WHAT YOU SHOULD DO: Across the records that follow, determine how many lines contain "height" and give only the resulting number.

── RAW DATA

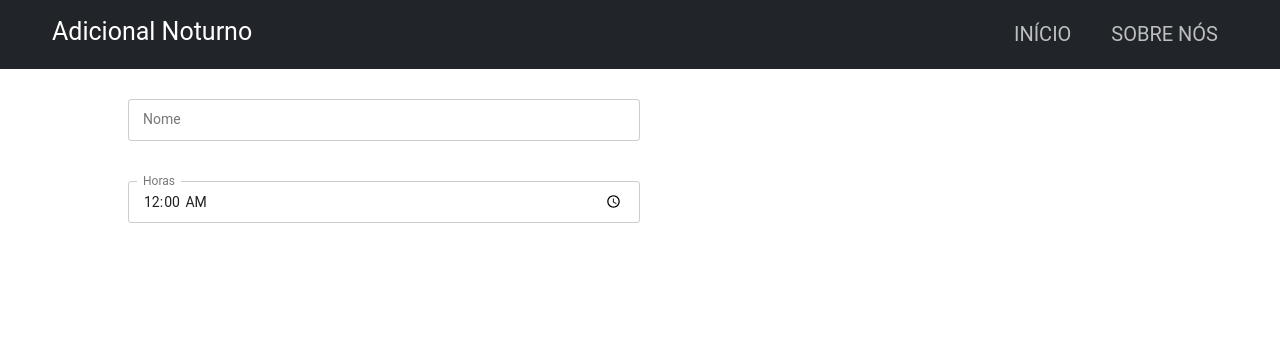
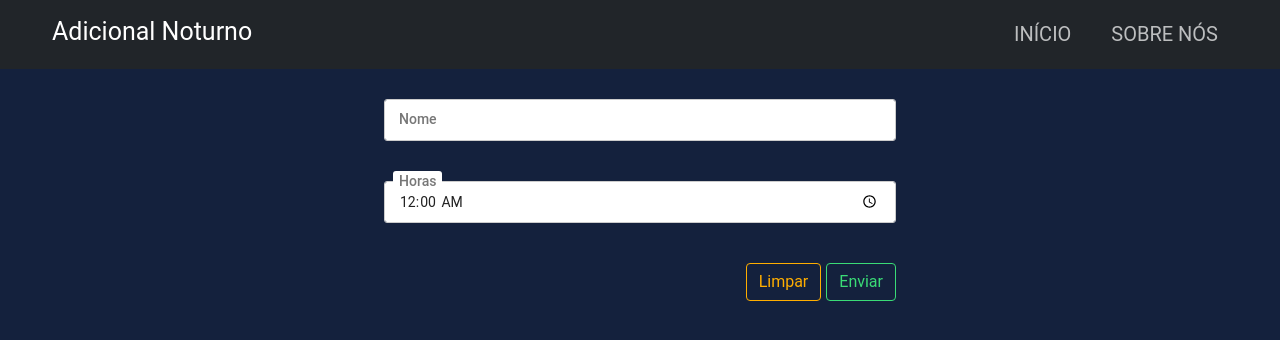
Before and after one commit to GustavoDeVito/Additional-Night, a Vue app in the folder project-v2/: page /calculator in a window 1280 px wide. Shown: the top 340 px of the page. Built offline with nearby package versions, Linux system fonts and the light colour scheme.

Commit message:
updating form in calculator screen

```diff
--- a/project-v2/src/assets/css/base/_calculatorScreen.scss
+++ b/project-v2/src/assets/css/base/_calculatorScreen.scss
@@ -1,20 +1,39 @@
 .label-before {
 	line-height: 20px;
-	font-size: 12px;
 	top: -10px;
 	background: #fff;
+    border-radius: 3px;
 	padding: 0 6px;
 	left: 9px;
 }
 
 div.calculator {
+    &::before {
+        content: '';
+        position: absolute;
+        top: 0;
+        left: 0;
+        right: 0;
+        bottom: 0;
+        background-color: #14213d;
+        background-size: cover;
+        background-position: top center;
+        z-index: -1;
+    }
+
+    display: flex;
+    align-items: center;
+    justify-content: center;
+    flex-direction: row;
+
     .form {
         width: 40%;
-        margin: 30px 10%;
+        margin: 30px;
 
         .field {
             position: relative;
             margin-bottom: 15px;
+
             label::before {
                 content: attr(title);
                 position: absolute;
@@ -22,9 +41,11 @@ div.calculator {
                 left: 15px;
                 line-height: 40px;
                 font-size: 14px;
+                font-weight: 500;
                 color: #777;
                 transition: 300ms all;
             }
+
             input {
                 width: 100%;
                 line-height: 40px;
@@ -34,19 +55,59 @@ div.calculator {
                 color: #222;
                 border: 1px solid #ccc;
                 border-radius: 3px;
+
                 &:focus {
                     outline: 0;
-                    border-color: blue;
+                    border-color: #ccc;
+                    box-shadow: 0px 0px 0px 4px rgba(255, 255, 255, .3);
                 }
+
                 &:valid + label::before {
                     @extend .label-before;
                     content: attr(title);
                 }
+
                 &:focus + label::before {
                     @extend .label-before;
-                    color: blue;
+                    color: #632565;
                 }
             }
         }
+
+        button.btn {
+            float: right;
+            margin-left: 5px;
+        }
+
+        button.btn-clear {
+            background-color: transparent;
+            border: 1px solid #ffae00;
+            color: #ffae00;
+        }
+
+        button.btn-clear:hover {
+            background-color: #ffae00;
+            color: #fff;
+        }
+
+        button.btn-clear:focus {
+            box-shadow: 0px 0px 0px 4px rgba(255, 174, 0, .3);
+        }
+
+        button.btn-submit {
+            background-color: transparent;
+            border: 1px solid #3adb76;
+            color: #3adb76;
+        }
+
+        button.btn-submit:hover {
+            background-color: #3adb76;
+            color: #fff;
+        }
+
+        button.btn-submit:focus {
+            box-shadow: 0px 0px 0px 4px rgba(58, 219, 118, .3);
+        }
+
     }
 }
--- a/project-v2/src/assets/css/main.css
+++ b/project-v2/src/assets/css/main.css
@@ -155,16 +155,45 @@ div.home div.content div.explorer button {
 
 .label-before, div.calculator .form .field input:valid + label::before, div.calculator .form .field input:focus + label::before {
   line-height: 20px;
-  font-size: 12px;
   top: -10px;
   background: #fff;
+  border-radius: 3px;
   padding: 0 6px;
   left: 9px;
 }
 
+div.calculator {
+  display: -webkit-box;
+  display: -ms-flexbox;
+  display: flex;
+  -webkit-box-align: center;
+      -ms-flex-align: center;
+          align-items: center;
+  -webkit-box-pack: center;
+      -ms-flex-pack: center;
+          justify-content: center;
+  -webkit-box-orient: horizontal;
+  -webkit-box-direction: normal;
+      -ms-flex-direction: row;
+          flex-direction: row;
+}
+
+div.calculator::before {
+  content: '';
+  position: absolute;
+  top: 0;
+  left: 0;
+  right: 0;
+  bottom: 0;
+  background-color: #14213d;
+  background-size: cover;
+  background-position: top center;
+  z-index: -1;
+}
+
 div.calculator .form {
   width: 40%;
-  margin: 30px 10%;
+  margin: 30px;
 }
 
 div.calculator .form .field {
@@ -179,6 +208,7 @@ div.calculator .form .field label::before {
   left: 15px;
   line-height: 40px;
   font-size: 14px;
+  font-weight: 500;
   color: #777;
   -webkit-transition: 300ms all;
   transition: 300ms all;
@@ -198,7 +228,9 @@ div.calculator .form .field input {
 
 div.calculator .form .field input:focus {
   outline: 0;
-  border-color: blue;
+  border-color: #ccc;
+  -webkit-box-shadow: 0px 0px 0px 4px rgba(255, 255, 255, 0.3);
+          box-shadow: 0px 0px 0px 4px rgba(255, 255, 255, 0.3);
 }
 
 div.calculator .form .field input:valid + label::before {
@@ -206,6 +238,43 @@ div.calculator .form .field input:valid + label::before {
 }
 
 div.calculator .form .field input:focus + label::before {
-  color: blue;
+  color: #632565;
+}
+
+div.calculator .form button.btn {
+  float: right;
+  margin-left: 5px;
+}
+
+div.calculator .form button.btn-clear {
+  background-color: transparent;
+  border: 1px solid #ffae00;
+  color: #ffae00;
+}
+
+div.calculator .form button.btn-clear:hover {
+  background-color: #ffae00;
+  color: #fff;
+}
+
+div.calculator .form button.btn-clear:focus {
+  -webkit-box-shadow: 0px 0px 0px 4px rgba(255, 174, 0, 0.3);
+          box-shadow: 0px 0px 0px 4px rgba(255, 174, 0, 0.3);
+}
+
+div.calculator .form button.btn-submit {
+  background-color: transparent;
+  border: 1px solid #3adb76;
+  color: #3adb76;
+}
+
+div.calculator .form button.btn-submit:hover {
+  background-color: #3adb76;
+  color: #fff;
+}
+
+div.calculator .form button.btn-submit:focus {
+  -webkit-box-shadow: 0px 0px 0px 4px rgba(58, 219, 118, 0.3);
+          box-shadow: 0px 0px 0px 4px rgba(58, 219, 118, 0.3);
 }
 /*# sourceMappingURL=main.css.map */
--- a/project-v2/src/components/views/Calculator.vue
+++ b/project-v2/src/components/views/Calculator.vue
@@ -1,5 +1,6 @@
 <template>
   <div class="calculator">
+
     <div class="form">
       <div class="mb-3 field">
         <input
@@ -23,7 +24,17 @@
         />
         <label for="time" title="Horas"></label>
       </div>
+      <div>
+        <button type="button" class="btn btn-submit">Enviar</button>
+        <button type="button" class="btn btn-clear">Limpar</button>
+      </div>
     </div>
+
+    <div class="table-calc">
+
+    </div>
+
+    <div class="table-result"></div>
   </div>
 </template>
 
```
Also changed, not shown: 1 other file (tests, documents, lock files or other folders). Lines whose indentation alone changed are shown as unchanged.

────

RESPONSE: 5